Lines to return, exactly: from the line with "Blocked Task B" to the line with "B->>B: collect RecvComplete" in the entries below, both included.

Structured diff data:
- - - - -

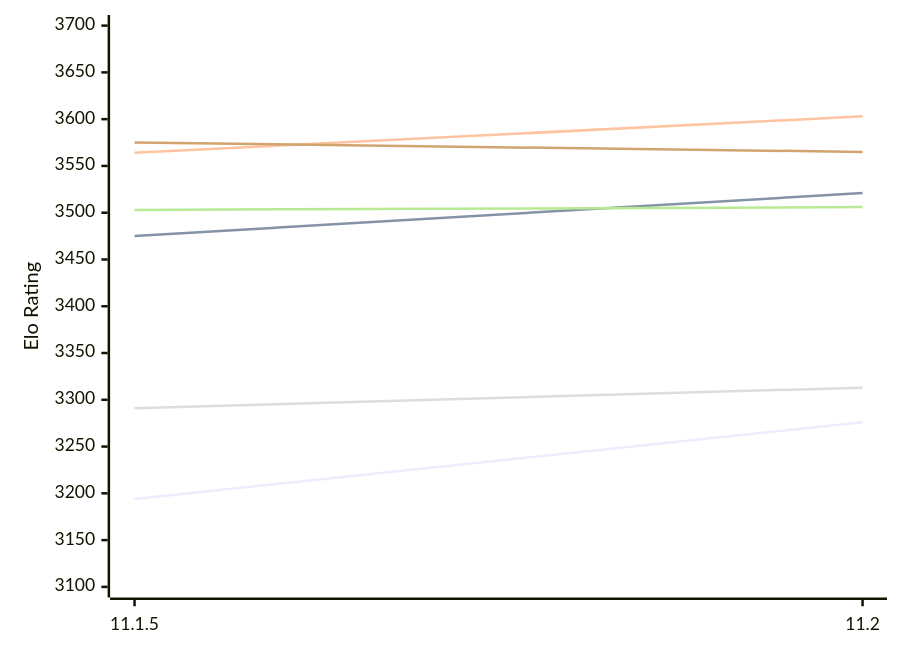
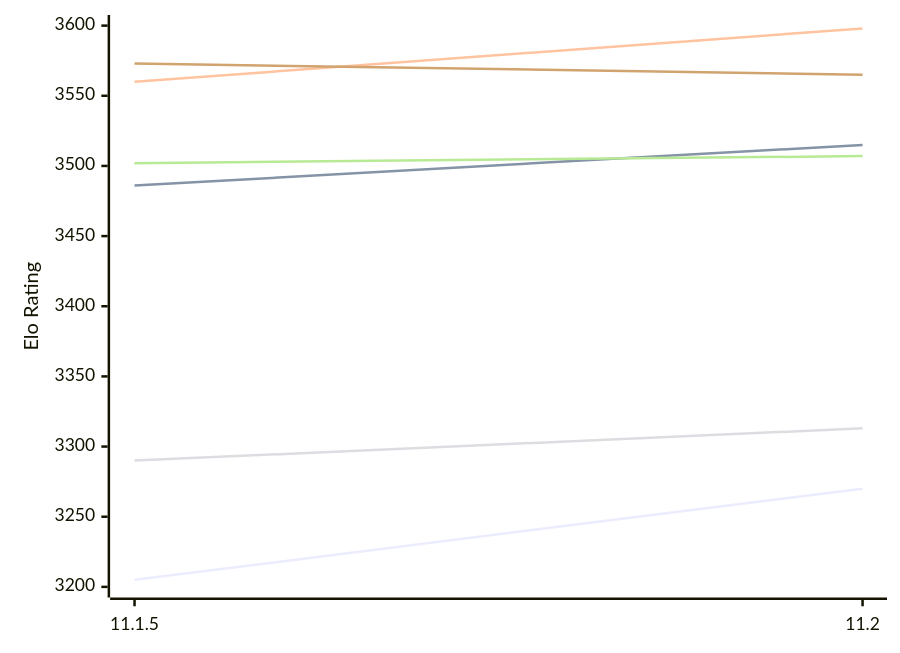
Before and after one commit to computer-chess-index/cci: the first of 2 diagrams in engines/Lizard.md, drawn with Mermaid. The commit also changed other lines of this file, not shown here.

Commit message:
Update CCI Ratings (ELO VLTC) - 2026-11-26

````diff
--- a/engines/Lizard.md
+++ b/engines/Lizard.md
@@ -52,12 +52,12 @@
 ```mermaid
 %%{init: {"theme":"base","themeVariables":{"seriesColors:['#a3a3a3','#222221','#faa371']}}}%%
 xychart-beta
   x-axis ["11.1.5", "11.2"]
-  y-axis "Elo Rating" 3100 --> 3700
-  line "E1: STC (8.0+0.08s)" [3194, 3276]
-  line "E1: LTC (60.0+0.60s)" [3475, 3521]
-  line "E1: VLTC (2m24s+1.12s)" [3564, 3603]
-  line "P1: STC (8.0+0.08s)" [3291, 3313]
-  line "P1: LTC (60.0+0.60s)" [3503, 3506]
-  line "P1: VLTC (2m24s+1.12s)" [3575, 3565]
+  y-axis "Elo Rating" 3200 --> 3600
+  line "E1: STC (8.0+0.08s)" [3205, 3270]
+  line "E1: LTC (60.0+0.60s)" [3486, 3515]
+  line "E1: VLTC (2m24s+1.12s)" [3560, 3598]
+  line "P1: STC (8.0+0.08s)" [3290, 3313]
+  line "P1: LTC (60.0+0.60s)" [3502, 3507]
+  line "P1: VLTC (2m24s+1.12s)" [3573, 3565]
 ```
````
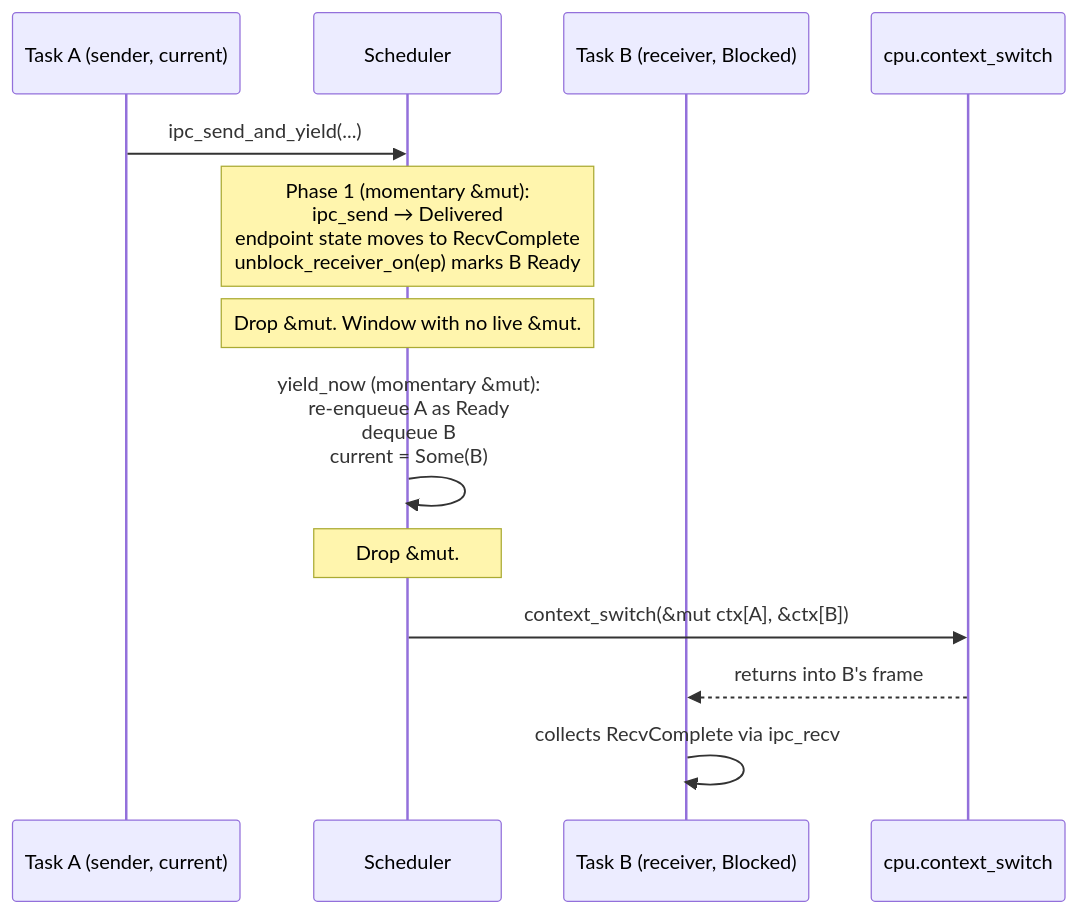
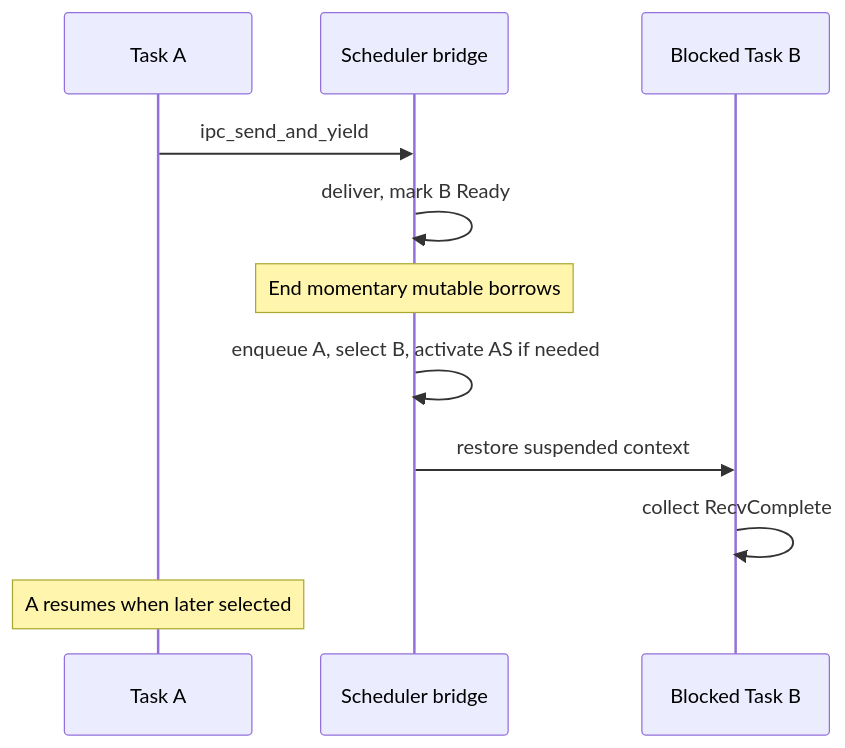
Before and after one commit to HodeTech/Tyrne: the second of 2 diagrams in docs/architecture/scheduler.md, drawn with Mermaid. The commit also changed other lines of this file and 216 other files, not shown here.

````diff
--- a/docs/architecture/scheduler.md
+++ b/docs/architecture/scheduler.md
@@ -124,15 +84,13 @@
 ```mermaid
 sequenceDiagram
-    participant A as Task A (sender, current)
-    participant Sched as Scheduler
-    participant B as Task B (receiver, Blocked)
-    participant CPU as cpu.context_switch
-    A->>Sched: ipc_send_and_yield(...)
-    Note over Sched: Phase 1 (momentary &mut):<br/>ipc_send → Delivered<br/>endpoint state moves to RecvComplete<br/>unblock_receiver_on(ep) marks B Ready
-    Note over Sched: Drop &mut. Window with no live &mut.
-    Sched->>Sched: yield_now (momentary &mut):<br/>re-enqueue A as Ready<br/>dequeue B<br/>current = Some(B)
-    Note over Sched: Drop &mut.
-    Sched->>CPU: context_switch(&mut ctx[A], &ctx[B])
-    CPU-->>B: returns into B's frame
-    B->>B: collects RecvComplete via ipc_recv
+    participant A as Task A
+    participant S as Scheduler bridge
+    participant B as Blocked Task B
+    A->>S: ipc_send_and_yield
+    S->>S: deliver, mark B Ready
+    Note over S: End momentary mutable borrows
+    S->>S: enqueue A, select B, activate AS if needed
+    S->>B: restore suspended context
+    B->>B: collect RecvComplete
+    Note over A: A resumes when later selected
 ```
````
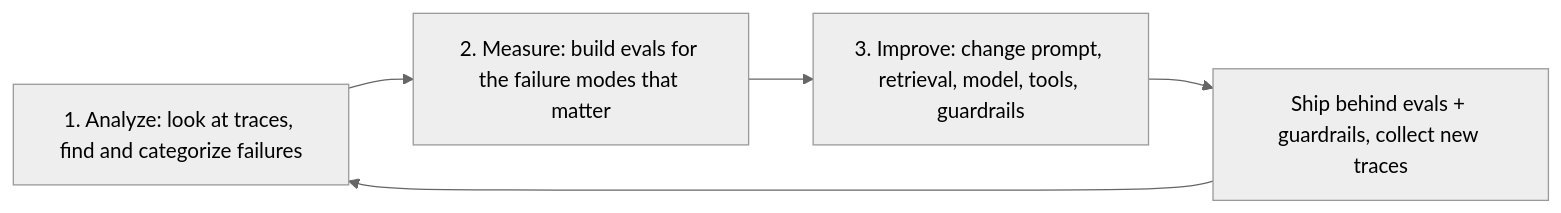
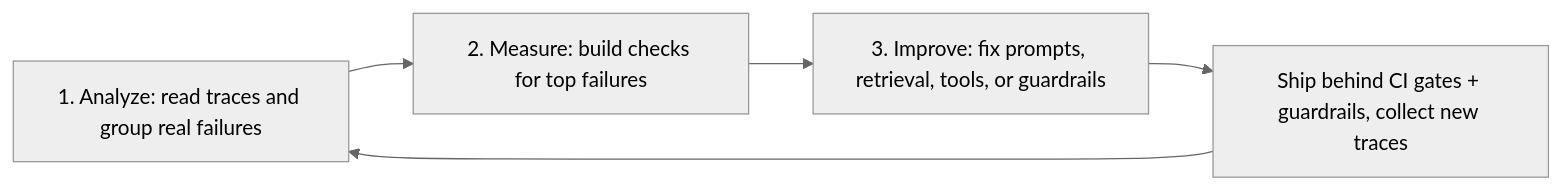
Before and after one commit to Sarangk90/awesome-agent-evals-and-guardrails: the third of 3 diagrams in research/00-foundations/01-why-evals-and-guardrails.md, drawn with Mermaid (neutral theme). The commit also changed other lines of this file and 5 other files, not shown here.

````diff
--- a/research/00-foundations/01-why-evals-and-guardrails.md
+++ b/research/00-foundations/01-why-evals-and-guardrails.md
@@ -167,7 +176,7 @@
 ```mermaid
 flowchart LR
-    A["1. Analyze: look at traces, find and categorize failures"] --> B["2. Measure: build evals for the failure modes that matter"]
-    B --> C["3. Improve: change prompt, retrieval, model, tools, guardrails"]
-    C --> D["Ship behind evals + guardrails, collect new traces"]
+    A["1. Analyze: read traces and group real failures"] --> B["2. Measure: build checks for top failures"]
+    B --> C["3. Improve: fix prompts, retrieval, tools, or guardrails"]
+    C --> D["Ship behind CI gates + guardrails, collect new traces"]
     D --> A
 ```
````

- - - - -

Exercise output:
+    participant B as Blocked Task B
+    A->>S: ipc_send_and_yield
+    S->>S: deliver, mark B Ready
+    Note over S: End momentary mutable borrows
+    S->>S: enqueue A, select B, activate AS if needed
+    S->>B: restore suspended context
+    B->>B: collect RecvComplete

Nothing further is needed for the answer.